■ **DIRECTIONS FOR THIS TASK**
If a line in the data below contains the word "account", copy it out.

(Records contained in a dataset)
# # #
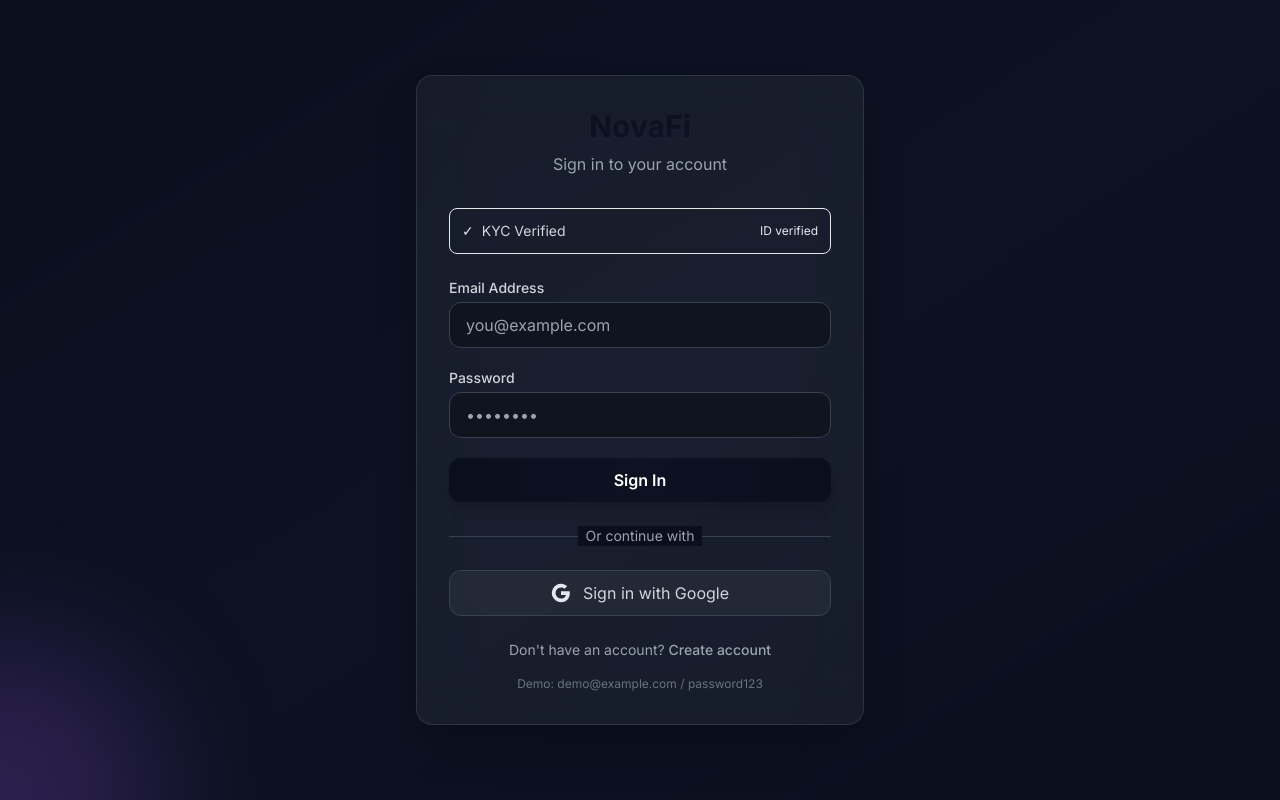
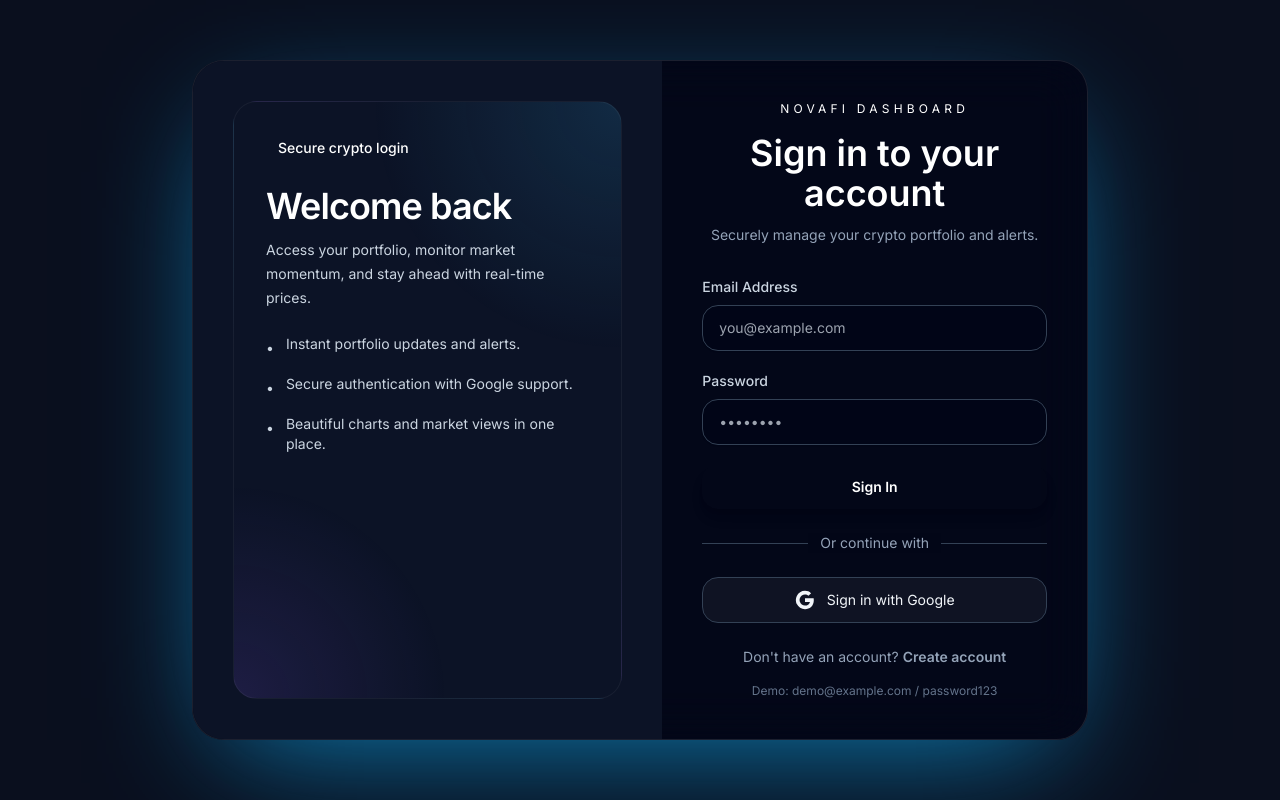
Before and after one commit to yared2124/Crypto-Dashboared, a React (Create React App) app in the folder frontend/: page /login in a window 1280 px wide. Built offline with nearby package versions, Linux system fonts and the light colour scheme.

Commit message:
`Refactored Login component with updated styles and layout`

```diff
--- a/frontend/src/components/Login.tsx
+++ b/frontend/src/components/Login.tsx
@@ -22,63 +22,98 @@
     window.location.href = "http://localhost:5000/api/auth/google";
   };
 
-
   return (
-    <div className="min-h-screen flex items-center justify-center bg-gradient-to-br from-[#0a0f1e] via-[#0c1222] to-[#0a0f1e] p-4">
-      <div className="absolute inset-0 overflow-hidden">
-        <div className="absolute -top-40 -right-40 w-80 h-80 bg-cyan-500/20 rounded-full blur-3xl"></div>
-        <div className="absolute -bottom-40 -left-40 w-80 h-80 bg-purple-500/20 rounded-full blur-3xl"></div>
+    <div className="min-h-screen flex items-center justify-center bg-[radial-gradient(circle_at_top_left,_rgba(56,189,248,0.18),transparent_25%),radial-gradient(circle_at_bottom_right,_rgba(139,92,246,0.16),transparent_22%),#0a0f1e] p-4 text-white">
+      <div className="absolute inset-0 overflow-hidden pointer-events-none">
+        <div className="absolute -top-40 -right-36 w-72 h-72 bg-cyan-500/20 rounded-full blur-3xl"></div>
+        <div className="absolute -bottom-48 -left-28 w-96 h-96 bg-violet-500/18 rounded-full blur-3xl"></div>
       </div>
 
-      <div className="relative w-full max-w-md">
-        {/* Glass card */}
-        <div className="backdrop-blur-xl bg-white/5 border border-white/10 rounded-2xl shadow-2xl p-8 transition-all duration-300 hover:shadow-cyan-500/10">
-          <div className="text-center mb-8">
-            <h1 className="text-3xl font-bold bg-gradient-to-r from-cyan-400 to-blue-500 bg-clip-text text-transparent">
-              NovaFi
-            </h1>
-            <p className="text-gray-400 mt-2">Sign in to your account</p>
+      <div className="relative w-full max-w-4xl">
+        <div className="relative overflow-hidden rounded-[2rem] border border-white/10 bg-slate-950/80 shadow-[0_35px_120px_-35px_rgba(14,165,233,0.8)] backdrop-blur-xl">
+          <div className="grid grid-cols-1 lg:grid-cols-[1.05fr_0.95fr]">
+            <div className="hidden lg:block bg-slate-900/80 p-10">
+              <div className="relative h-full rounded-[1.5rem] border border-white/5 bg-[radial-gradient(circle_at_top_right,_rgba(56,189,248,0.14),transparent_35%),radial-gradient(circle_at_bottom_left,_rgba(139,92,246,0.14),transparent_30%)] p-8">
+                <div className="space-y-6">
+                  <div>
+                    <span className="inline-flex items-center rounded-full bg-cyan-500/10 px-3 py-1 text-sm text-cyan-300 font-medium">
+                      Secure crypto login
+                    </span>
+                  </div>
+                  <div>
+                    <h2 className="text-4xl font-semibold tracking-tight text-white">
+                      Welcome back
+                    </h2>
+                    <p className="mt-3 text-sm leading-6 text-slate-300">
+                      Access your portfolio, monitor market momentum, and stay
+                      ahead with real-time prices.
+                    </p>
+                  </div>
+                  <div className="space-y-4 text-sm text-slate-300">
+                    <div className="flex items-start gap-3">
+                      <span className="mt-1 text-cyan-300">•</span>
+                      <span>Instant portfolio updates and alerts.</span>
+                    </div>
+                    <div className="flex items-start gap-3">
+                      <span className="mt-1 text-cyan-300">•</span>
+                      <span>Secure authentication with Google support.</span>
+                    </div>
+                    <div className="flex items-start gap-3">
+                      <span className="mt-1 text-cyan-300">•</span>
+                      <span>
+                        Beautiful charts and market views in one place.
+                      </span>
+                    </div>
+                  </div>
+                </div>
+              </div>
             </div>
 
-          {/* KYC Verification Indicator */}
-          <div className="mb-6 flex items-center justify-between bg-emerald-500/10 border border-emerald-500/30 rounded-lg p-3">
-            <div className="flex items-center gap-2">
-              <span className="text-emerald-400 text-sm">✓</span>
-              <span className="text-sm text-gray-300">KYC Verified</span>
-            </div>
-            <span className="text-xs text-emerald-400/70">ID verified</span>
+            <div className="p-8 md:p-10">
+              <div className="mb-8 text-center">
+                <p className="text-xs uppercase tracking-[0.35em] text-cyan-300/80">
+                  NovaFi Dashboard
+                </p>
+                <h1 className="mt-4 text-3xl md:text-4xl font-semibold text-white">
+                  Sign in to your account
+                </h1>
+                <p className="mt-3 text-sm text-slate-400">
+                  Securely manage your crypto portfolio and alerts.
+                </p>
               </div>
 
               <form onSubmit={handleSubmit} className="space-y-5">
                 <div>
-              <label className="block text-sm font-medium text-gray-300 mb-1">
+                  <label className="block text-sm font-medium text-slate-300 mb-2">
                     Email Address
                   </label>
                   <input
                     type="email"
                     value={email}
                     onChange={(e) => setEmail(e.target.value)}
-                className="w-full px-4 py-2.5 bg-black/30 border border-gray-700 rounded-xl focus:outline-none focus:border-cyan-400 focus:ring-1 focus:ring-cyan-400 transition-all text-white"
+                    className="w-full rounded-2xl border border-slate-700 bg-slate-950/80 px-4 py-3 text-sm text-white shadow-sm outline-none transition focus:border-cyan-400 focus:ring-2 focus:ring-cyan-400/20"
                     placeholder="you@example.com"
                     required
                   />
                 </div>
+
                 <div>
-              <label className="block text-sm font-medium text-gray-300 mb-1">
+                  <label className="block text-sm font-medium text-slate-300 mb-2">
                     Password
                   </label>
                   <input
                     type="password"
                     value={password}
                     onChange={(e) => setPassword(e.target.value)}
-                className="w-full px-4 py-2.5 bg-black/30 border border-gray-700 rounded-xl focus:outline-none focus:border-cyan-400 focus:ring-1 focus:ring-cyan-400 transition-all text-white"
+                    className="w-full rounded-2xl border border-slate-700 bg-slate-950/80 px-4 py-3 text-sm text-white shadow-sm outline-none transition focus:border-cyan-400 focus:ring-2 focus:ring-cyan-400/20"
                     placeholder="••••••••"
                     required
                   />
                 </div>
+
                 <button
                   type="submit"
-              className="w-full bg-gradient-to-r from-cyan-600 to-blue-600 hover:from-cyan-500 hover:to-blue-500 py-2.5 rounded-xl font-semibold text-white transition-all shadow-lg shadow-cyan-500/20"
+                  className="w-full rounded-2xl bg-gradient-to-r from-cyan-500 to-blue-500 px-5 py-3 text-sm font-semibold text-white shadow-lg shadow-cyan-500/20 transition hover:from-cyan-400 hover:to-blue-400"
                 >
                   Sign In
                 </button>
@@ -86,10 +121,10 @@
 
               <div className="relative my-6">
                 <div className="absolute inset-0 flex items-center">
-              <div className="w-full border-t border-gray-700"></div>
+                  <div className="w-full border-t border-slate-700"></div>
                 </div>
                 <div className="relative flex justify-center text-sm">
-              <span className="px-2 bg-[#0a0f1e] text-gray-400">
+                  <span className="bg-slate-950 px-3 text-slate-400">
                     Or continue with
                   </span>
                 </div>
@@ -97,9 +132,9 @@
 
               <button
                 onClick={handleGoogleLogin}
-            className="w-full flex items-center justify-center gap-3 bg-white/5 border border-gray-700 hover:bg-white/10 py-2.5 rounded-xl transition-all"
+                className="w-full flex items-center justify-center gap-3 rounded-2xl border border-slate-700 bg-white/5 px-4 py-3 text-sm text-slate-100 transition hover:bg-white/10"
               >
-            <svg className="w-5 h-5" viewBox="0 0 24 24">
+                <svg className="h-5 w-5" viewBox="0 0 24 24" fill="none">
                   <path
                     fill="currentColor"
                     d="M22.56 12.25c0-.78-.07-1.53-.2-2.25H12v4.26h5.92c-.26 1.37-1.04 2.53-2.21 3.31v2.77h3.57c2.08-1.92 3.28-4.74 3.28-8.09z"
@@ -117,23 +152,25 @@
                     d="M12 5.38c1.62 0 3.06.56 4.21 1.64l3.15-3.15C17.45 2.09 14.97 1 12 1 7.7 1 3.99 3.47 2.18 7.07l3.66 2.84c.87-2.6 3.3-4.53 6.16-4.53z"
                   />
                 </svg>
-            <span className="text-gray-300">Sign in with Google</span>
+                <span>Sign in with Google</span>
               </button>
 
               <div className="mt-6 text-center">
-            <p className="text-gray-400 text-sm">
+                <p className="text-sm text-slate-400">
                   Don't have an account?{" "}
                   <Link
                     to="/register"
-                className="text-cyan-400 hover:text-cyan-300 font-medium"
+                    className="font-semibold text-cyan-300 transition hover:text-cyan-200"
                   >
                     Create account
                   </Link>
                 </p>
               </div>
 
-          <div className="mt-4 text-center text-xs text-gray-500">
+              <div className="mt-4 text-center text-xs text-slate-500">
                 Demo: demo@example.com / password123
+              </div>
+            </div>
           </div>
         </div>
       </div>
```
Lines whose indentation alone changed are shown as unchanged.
# # #
■ **TASK SOLUTION**
-            <p className="text-gray-400 mt-2">Sign in to your account</p>
+                  Sign in to your account
                   Don't have an account?{" "}
                     Create account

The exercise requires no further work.